Thursday, February 3, 2011
The Best Picture Countdown #28: Marty (1955)
Director: Delbert Mann
Starring: Ernest Borgnine, Betsy Blair
1955 saw the release of several hard-edged films that challenged contemporary mores – films like Rebel Without a Cause, The Blackboard Jungle, Kiss Me Deadly, The Man with the Golden Arm, and The Night of the Hunter, just to name a few – but the winner of that year’s Oscar was Marty, a decidedly gentle endeavour. Already having found success on television, the story was then adapted to film, where it would go on to capture the hearts of AMPAS and the jury at the Cannes and while it doesn’t stand out much when lined up against other Best Picture winners, it’s still a perfectly nice movie.
Marty is story about the lives and problems of ordinary people. Its protagonist is Marty Piletti (Ernest Borgnine), a butcher who, at 34, is still unmarried and lives with his mother (Esther Minciotti), who is constantly pressuring him to find a nice girl and settle down like his siblings have. Marty’s problem isn’t that he’s unwilling to get married and start a family, but rather that having faced a lifetime of rejection, he’s pretty much given up on the idea. He’s not the kind of guy women dream about and he’s come to terms with that.
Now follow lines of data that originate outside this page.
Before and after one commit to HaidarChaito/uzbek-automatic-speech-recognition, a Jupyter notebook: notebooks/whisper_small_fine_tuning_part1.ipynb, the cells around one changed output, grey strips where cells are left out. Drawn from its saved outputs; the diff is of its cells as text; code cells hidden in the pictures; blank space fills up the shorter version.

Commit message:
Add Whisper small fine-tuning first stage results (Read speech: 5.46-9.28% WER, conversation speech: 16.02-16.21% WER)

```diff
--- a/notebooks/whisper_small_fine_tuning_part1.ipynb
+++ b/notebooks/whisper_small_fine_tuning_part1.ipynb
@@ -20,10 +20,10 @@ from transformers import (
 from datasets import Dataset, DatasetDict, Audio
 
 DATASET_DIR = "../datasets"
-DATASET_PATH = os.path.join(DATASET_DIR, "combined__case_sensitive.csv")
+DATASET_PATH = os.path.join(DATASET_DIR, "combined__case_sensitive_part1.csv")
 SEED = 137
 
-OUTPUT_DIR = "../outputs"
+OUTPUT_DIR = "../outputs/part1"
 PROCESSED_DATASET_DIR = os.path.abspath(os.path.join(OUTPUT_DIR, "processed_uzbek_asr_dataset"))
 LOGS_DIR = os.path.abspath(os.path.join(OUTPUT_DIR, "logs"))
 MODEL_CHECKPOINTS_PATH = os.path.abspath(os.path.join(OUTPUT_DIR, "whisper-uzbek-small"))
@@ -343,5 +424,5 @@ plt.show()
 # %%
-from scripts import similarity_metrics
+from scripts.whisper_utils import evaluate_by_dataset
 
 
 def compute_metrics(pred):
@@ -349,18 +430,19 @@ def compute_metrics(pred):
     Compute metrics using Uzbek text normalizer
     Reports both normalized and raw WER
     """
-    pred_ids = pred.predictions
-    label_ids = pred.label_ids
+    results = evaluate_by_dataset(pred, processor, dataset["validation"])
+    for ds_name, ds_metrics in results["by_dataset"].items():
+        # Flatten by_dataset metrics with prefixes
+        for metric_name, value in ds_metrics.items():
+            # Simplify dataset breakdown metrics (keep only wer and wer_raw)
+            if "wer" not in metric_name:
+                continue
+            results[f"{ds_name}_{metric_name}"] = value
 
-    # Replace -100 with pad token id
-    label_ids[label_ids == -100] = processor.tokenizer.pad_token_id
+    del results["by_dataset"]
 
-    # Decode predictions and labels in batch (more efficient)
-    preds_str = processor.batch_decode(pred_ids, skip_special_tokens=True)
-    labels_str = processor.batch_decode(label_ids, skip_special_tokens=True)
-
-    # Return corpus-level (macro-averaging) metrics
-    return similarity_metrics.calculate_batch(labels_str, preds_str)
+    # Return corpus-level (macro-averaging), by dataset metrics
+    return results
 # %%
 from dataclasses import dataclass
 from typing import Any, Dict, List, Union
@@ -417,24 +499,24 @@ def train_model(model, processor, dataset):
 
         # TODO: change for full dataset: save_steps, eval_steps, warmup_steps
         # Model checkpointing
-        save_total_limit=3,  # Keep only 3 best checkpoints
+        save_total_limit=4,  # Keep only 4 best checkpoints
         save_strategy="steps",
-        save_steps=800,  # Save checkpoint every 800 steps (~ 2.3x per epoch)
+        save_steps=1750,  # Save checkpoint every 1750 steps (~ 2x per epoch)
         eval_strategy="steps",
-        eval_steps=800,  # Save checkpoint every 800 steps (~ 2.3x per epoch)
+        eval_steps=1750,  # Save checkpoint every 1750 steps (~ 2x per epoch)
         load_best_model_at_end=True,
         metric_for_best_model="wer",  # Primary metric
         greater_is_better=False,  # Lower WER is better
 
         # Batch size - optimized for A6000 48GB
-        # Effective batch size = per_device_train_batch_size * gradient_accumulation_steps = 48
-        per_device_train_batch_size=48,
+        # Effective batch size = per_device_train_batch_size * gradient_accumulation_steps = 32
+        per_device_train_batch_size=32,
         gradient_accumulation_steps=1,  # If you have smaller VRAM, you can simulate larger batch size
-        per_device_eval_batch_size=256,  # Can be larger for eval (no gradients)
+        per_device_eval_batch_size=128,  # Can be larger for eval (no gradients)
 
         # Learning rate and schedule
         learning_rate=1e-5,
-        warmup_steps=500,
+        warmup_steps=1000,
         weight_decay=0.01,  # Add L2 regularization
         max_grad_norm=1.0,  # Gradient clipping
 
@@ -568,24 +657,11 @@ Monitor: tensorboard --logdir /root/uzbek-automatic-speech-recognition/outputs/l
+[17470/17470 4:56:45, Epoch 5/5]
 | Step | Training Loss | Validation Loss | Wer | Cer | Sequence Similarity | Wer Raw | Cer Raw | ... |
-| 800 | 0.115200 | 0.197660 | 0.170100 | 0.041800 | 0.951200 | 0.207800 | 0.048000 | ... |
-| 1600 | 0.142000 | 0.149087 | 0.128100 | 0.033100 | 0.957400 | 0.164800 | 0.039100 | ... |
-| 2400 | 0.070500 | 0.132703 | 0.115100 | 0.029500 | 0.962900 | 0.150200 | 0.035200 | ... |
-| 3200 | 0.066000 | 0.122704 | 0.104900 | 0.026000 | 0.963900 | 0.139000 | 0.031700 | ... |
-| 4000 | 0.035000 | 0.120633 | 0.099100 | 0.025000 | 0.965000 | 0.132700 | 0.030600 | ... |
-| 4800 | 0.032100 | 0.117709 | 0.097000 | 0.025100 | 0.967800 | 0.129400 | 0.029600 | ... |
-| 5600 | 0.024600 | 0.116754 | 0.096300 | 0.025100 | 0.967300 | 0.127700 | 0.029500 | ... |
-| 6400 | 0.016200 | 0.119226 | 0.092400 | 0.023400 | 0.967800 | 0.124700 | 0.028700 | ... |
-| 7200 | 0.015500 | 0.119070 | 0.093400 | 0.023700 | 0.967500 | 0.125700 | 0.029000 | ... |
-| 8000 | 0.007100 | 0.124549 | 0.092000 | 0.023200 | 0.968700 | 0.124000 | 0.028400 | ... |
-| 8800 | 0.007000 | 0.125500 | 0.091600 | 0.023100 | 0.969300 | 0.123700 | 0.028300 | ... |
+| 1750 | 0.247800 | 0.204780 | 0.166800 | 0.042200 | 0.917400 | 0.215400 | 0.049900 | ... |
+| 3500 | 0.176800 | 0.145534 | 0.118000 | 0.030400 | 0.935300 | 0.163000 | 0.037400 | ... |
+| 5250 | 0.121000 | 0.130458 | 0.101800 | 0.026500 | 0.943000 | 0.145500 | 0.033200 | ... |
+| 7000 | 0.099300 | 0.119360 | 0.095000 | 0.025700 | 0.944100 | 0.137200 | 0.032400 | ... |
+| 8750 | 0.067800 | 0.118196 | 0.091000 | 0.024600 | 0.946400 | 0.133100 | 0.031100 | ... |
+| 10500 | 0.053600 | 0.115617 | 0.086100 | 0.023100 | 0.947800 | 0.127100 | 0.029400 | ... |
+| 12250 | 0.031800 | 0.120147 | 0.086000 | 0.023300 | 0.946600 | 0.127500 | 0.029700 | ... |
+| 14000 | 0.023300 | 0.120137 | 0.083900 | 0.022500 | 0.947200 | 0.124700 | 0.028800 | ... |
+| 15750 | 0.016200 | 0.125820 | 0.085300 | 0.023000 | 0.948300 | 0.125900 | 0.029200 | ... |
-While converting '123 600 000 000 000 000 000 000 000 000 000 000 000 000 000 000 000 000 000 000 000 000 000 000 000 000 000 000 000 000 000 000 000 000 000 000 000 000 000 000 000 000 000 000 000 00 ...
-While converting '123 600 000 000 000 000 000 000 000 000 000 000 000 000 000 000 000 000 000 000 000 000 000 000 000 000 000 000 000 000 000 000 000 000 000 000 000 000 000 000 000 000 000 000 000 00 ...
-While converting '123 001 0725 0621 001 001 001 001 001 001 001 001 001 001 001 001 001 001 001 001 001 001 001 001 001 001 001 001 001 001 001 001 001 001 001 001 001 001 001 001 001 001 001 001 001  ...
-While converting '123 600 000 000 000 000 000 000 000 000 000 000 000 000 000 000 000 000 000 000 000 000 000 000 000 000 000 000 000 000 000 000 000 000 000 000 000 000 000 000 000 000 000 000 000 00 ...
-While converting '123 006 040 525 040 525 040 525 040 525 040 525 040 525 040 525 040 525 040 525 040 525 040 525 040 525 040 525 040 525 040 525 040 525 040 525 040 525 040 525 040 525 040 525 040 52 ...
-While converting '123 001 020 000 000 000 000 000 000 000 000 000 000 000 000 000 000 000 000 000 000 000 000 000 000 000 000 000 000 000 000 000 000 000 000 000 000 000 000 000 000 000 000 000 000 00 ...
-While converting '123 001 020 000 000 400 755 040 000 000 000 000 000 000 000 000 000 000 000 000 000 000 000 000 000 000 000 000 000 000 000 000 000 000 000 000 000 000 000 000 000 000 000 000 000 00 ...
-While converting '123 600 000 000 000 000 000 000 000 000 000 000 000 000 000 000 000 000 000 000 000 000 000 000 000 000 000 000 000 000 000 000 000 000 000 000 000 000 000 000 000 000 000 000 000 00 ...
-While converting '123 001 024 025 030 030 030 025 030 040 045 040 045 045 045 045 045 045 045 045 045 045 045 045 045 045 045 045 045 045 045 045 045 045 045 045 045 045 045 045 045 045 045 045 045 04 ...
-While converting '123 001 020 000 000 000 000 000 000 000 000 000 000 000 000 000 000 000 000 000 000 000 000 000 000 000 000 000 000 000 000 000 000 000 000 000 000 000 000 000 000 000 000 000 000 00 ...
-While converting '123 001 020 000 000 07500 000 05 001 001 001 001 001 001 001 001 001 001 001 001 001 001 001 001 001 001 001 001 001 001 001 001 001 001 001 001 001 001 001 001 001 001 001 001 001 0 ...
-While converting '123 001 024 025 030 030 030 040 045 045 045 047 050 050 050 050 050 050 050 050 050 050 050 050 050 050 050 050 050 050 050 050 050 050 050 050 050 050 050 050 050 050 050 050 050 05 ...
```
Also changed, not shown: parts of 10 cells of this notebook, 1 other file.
His family and friends, however, remain determined and after being pushed into going to the Stardust Ballroom one night he meets Clara (Betsy Blair), a kindred spirit with whom he might find love.
Rather than being happy for Marty, his friends and family undercut the new relationship. His mother, fearing that she’ll be left behind if Marty begins a new life with Clara, does everything she can to drive a wedge between them. Meanwhile, Marty’s shallow circle of friends ribs him about Clara’s plainness and encourages him to find someone better looking. Under attack from everyone around him, Marty gives in and decides not to call Clara after all. After finding himself right back at square one, however, Marty begins to rethink things, deciding that what really matters is what he and Clara feel for each other, not what anyone else thinks of them.
Marty has a very simple story and is told in a very simple way. It is satisfied to just explore these characters and their relationships in all their complexity. I highly doubt that a film like this could be made today because, aside from the fact that the plot necessitates that you’d have to cast actors with average looks, people would hear the plot and say, “That’s it?” But since director Delbert Mann and screenwriter Paddy Chayefsky handle it so well, it’s actually all that you need. This is a slice of life story that doesn’t require frills; such careful attention has been paid to the little details that you really don’t need to go any bigger.
As the eponymous character Borgnine delivers a very natural and very nuanced performance. Borgnine started his film career playing heavies in films like From Here to Eternity and Johnny Guitar (and, in the same year he played Marty, played one of the baddies in Bad Day At Black Rock) but he slips easily into this much warmer and much softer role. His scenes with Blair are especially touching as they play two lonely people finally forging a connection, and the actors complement each other nicely. Marty may not be the most exciting film ever to win Best Picture but it is a decidedly pleasant movie with a some truly wonderful performances at its core.